We have thoroughly investigated this technology and do not find any evidence to substantiate security concerns.
Bullshit. Anything that intercepts or falsifies an SSL certificate is a security concern. Period.
The relationship with Superfish is not financially significant; our goal was to enhance the experience for users.
Bullshit. Lenovo thought they could fatten their per-unit profit by installing this software.
Lenovo does provide uninstall instructions, but…
Superfish will be removed from Program Files and Program Data directories, files in user directory will stay intact for the privacy reason. Registry entry and root certificate will remain as well.
The emphasis is mine, but the words are all theirs. They’re actually going to leave the enormous security hole — their root self-signed security certificate — installed on machines. That’s super sketchy.
The hack was perpetrated by a joint unit consisting of operatives from the NSA and its British counterpart Government Communications Headquarters, or GCHQ. The breach, detailed in a secret 2010 GCHQ document, gave the surveillance agencies the potential to secretly monitor a large portion of the world’s cellular communications, including both voice and data.
The company targeted by the intelligence agencies, Gemalto, is a multinational firm incorporated in the Netherlands that makes the chips used in mobile phones and next-generation credit cards. Among its clients are AT&T, T-Mobile, Verizon, Sprint and some 450 wireless network providers around the world. The company operates in 85 countries and has more than 40 manufacturing facilities. One of its three global headquarters is in Austin, Texas and it has a large factory in Pennsylvania.
“Well that’s the government,” you begin, “can’t trust ’em.” Surely, then, a private corporation will fare better?
Lenovo is selling computers that come preinstalled with adware that hijacks encrypted Web sessions and may make users vulnerable to HTTPS man-in-the-middle attacks that are trivial for attackers to carry out, security researchers said.
The critical threat is present on Lenovo PCs that have adware from a company called Superfish installed.
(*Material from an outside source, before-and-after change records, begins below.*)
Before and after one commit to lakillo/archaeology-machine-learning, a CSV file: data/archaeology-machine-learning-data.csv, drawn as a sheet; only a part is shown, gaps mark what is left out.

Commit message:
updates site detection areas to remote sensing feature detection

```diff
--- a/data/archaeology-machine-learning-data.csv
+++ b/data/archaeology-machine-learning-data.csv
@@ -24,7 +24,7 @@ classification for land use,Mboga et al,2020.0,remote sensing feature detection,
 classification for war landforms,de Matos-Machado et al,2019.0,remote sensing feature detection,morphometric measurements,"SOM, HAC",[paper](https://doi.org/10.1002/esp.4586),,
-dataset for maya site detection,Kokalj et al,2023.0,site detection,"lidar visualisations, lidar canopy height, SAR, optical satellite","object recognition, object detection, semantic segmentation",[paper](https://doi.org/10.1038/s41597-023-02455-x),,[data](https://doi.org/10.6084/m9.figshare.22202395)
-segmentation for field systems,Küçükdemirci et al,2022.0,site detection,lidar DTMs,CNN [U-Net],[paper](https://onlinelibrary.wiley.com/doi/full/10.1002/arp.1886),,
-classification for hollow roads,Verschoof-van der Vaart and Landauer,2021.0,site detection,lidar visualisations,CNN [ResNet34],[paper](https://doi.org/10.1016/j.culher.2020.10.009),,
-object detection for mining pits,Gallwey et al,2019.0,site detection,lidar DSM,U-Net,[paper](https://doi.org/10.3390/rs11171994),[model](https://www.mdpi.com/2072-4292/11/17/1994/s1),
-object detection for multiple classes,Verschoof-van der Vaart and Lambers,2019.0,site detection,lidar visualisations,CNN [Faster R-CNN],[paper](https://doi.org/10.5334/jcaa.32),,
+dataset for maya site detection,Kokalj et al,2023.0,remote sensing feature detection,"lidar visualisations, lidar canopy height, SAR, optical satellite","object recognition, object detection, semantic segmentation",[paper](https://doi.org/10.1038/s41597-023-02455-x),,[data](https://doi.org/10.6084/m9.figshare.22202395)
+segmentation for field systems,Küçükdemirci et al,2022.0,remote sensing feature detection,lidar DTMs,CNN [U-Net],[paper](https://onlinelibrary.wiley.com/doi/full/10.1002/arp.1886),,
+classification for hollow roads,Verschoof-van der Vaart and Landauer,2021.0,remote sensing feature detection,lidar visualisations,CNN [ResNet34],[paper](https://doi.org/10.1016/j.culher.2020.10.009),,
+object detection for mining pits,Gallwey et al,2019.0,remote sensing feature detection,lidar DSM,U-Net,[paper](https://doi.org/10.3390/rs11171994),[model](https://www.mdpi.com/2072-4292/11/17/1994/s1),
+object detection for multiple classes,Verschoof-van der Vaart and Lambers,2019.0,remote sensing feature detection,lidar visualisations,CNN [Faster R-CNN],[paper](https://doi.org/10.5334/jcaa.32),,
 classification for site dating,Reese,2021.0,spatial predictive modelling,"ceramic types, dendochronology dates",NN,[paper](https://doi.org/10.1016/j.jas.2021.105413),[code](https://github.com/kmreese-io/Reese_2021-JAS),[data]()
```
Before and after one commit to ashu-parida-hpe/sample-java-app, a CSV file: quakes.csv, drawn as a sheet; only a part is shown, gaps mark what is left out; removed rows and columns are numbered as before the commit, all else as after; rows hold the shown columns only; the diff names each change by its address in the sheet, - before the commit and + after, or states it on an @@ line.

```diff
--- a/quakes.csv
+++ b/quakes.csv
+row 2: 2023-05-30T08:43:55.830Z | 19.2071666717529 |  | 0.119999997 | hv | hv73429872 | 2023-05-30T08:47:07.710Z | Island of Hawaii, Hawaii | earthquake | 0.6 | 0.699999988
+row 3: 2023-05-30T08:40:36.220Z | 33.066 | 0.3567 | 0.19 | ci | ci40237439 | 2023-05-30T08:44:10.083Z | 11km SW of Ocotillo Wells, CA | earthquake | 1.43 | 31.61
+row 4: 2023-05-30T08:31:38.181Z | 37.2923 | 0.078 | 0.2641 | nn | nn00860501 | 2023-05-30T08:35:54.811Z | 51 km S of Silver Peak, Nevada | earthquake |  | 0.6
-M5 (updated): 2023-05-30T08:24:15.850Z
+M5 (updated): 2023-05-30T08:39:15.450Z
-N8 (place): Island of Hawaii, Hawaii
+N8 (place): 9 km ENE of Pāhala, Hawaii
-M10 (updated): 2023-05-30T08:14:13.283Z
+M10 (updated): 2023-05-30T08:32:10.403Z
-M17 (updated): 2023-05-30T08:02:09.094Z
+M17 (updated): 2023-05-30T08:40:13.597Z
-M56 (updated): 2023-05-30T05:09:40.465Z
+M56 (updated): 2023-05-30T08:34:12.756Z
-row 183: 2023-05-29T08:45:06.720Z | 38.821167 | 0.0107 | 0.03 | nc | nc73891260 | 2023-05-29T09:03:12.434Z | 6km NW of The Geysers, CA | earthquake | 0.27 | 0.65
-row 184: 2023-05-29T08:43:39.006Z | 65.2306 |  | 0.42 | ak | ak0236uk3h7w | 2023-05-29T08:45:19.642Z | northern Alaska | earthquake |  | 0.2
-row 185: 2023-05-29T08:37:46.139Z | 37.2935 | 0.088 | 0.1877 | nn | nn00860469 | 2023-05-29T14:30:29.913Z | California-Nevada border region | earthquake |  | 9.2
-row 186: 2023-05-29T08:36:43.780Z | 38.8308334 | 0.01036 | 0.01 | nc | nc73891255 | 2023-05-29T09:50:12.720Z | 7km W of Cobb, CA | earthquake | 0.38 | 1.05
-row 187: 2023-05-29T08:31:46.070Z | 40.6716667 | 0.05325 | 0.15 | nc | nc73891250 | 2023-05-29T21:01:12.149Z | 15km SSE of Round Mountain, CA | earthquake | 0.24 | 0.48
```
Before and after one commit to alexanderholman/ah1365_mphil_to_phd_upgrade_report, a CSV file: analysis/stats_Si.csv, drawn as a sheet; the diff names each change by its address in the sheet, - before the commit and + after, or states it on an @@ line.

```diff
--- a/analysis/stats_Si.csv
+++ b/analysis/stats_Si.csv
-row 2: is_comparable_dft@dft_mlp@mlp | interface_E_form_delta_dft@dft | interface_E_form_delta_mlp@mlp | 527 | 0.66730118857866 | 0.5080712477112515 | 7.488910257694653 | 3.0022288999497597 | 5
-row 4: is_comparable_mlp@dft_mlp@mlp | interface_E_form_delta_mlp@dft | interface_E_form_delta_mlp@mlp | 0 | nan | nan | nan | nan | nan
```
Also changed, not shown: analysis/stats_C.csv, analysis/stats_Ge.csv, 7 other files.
As unsavory as many people find software that injects ads into Web pages, there’s something much more nefarious about the Superfish package. It installs a self-signed root HTTPS certificate that can intercept encrypted traffic for every website a user visits. When a user visits an HTTPS site, the site certificate is signed and controlled by Superfish and falsely represents itself as the official website certificate.
Even worse, the private encryption key accompanying the Superfish-signed Transport Layer Security certificate appears to be the same for every Lenovo machine.
“Phew, at least I don’t have a Lenovo PC,” you sigh.
But Samsung’s televisions are far from the only seeing-and-listening devices coming into our lives. If we’re going to freak out about a Samsung TV that listens in on our living rooms, we should also be panicking about a number of other emergent gadgets that capture voice and visual data in many of the same ways.
At this point, you’re forgiven if you’re preparing to crawl into the fetal position under your desk. Happy Thursday, everyone.